Today Academic Karma comes out of beta with the launch of a new website and we thought it was the perfect opportunity to explain what we think is wrong with peer review, why this is bad for science and how Academic Karma aims to fix peer review.
Peer-review is – at its best – a cornerstone of science. Good peer review identifies potential weaknesses in scientific work, encourages authors to do further work to provide convincing evidence if necessary, and helps to ensure that details required for others to understand and replicate experiments are presented. Good peer-review should lead to greater reproducibility and fewer retractions.

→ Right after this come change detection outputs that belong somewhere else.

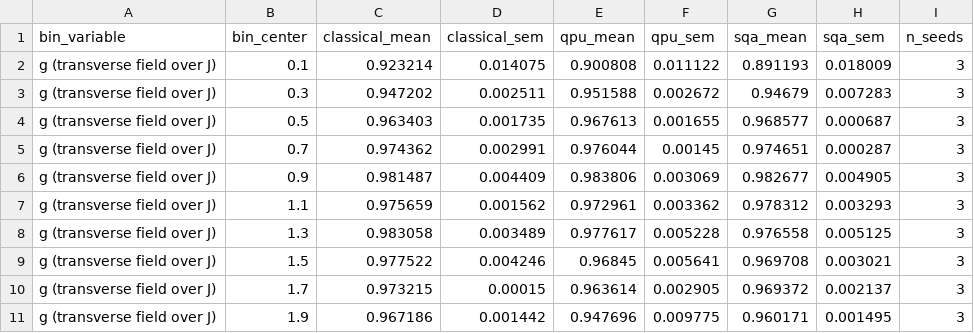
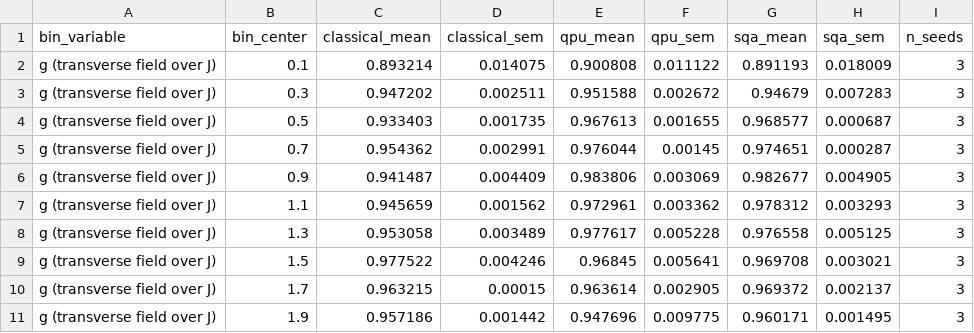
Before and after one commit to Sfgiovanni/Diffusion--DWave, a CSV file: paper_figures/tfim_phase_diagram/fidelity_by_bin.csv, drawn as a sheet.

Commit message:
Update fidelity_by_bin.csv with new data points

```diff
--- a/paper_figures/tfim_phase_diagram/fidelity_by_bin.csv
+++ b/paper_figures/tfim_phase_diagram/fidelity_by_bin.csv
@@ -1,11 +1,11 @@
 bin_variable,bin_center,classical_mean,classical_sem,qpu_mean,qpu_sem,sqa_mean,sqa_sem,n_seeds
-g (transverse field over J),0.1,0.923214,0.014075,0.900808,0.011122,0.891193,0.018009,3
+g (transverse field over J),0.1,0.893214,0.014075,0.900808,0.011122,0.891193,0.018009,3
 g (transverse field over J),0.3,0.947202,0.002511,0.951588,0.002672,0.94679,0.007283,3
-g (transverse field over J),0.5,0.963403,0.001735,0.967613,0.001655,0.968577,0.000687,3
-g (transverse field over J),0.7,0.974362,0.002991,0.976044,0.00145,0.974651,0.000287,3
-g (transverse field over J),0.9,0.981487,0.004409,0.983806,0.003069,0.982677,0.004905,3
-g (transverse field over J),1.1,0.975659,0.001562,0.972961,0.003362,0.978312,0.003293,3
-g (transverse field over J),1.3,0.983058,0.003489,0.977617,0.005228,0.976558,0.005125,3
+g (transverse field over J),0.5,0.933403,0.001735,0.967613,0.001655,0.968577,0.000687,3
+g (transverse field over J),0.7,0.954362,0.002991,0.976044,0.00145,0.974651,0.000287,3
+g (transverse field over J),0.9,0.941487,0.004409,0.983806,0.003069,0.982677,0.004905,3
+g (transverse field over J),1.1,0.945659,0.001562,0.972961,0.003362,0.978312,0.003293,3
+g (transverse field over J),1.3,0.953058,0.003489,0.977617,0.005228,0.976558,0.005125,3
 g (transverse field over J),1.5,0.977522,0.004246,0.96845,0.005641,0.969708,0.003021,3
-g (transverse field over J),1.7,0.973215,0.00015,0.963614,0.002905,0.969372,0.002137,3
-g (transverse field over J),1.9,0.967186,0.001442,0.947696,0.009775,0.960171,0.001495,3
+g (transverse field over J),1.7,0.963215,0.00015,0.963614,0.002905,0.969372,0.002137,3
+g (transverse field over J),1.9,0.957186,0.001442,0.947696,0.009775,0.960171,0.001495,3
```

While publication is heavily incentivized – and publication rates continue to grow dramatically (e.g. doi:10.1371/journal.pone.0068397 ) – there are meagre rewards for good peer-review. Editors recount stories of prolific scientists who barely peer-review at all. The reviewing academics do is largely on the basis a sense of duty or friendly coercion from editors. As a result peer review is rarely prioritised and leads to long delays in publishing.
As explained in our animation and faq, Academic Karma is a universal peer review platform. This means that as a reviewer, you could now do all your reviewing, for whatever journal, using Academic Karma. You would then have a complete copy of all your peer review in a single place, and you would have a public profile listing the number of times per calendar year you reviewed for each journal. Unfortunately there is currently one caveat – the journal has to accept your review via email. Academic Karma will customise the review form to match the format required by any journal, which in our experience makes it possible for most journals to accept the review. If the journal is not willing to process a review which contains all the relevant information simply because you sent it via email, then do you really want to review for that journal anyway?
But the point of this blog is not to sell you on why you should use Academic Karma to improve your experience of peer-review (although we think it will!) but how a universal peer review platform like Academic Karma can help fix peer-review.
The first way is that it can change the incentive structure around reviewing. Academic Karma does this using a reviewing currency (which we call karma). When you review you earn karma, and when your manuscript is reviewed you pay karma. By keeping a positive balance you are reviewing enough to support the rate at which you are publishing. As an extra incentive, if you have a positive balance you can see reviews for your paper as soon as they are completed by the reviewer (i.e. without waiting for all of the other reviewers and editors to finish). Karma can then be awarded either on the basis of timeliness and quality of a review. We are currently transferring karma on the basis of reviews completed within 10 days (50 karma) or 20 days (25 karma) to incentivise timeliness, but it would be possible to incorporate quality measures into this transfer.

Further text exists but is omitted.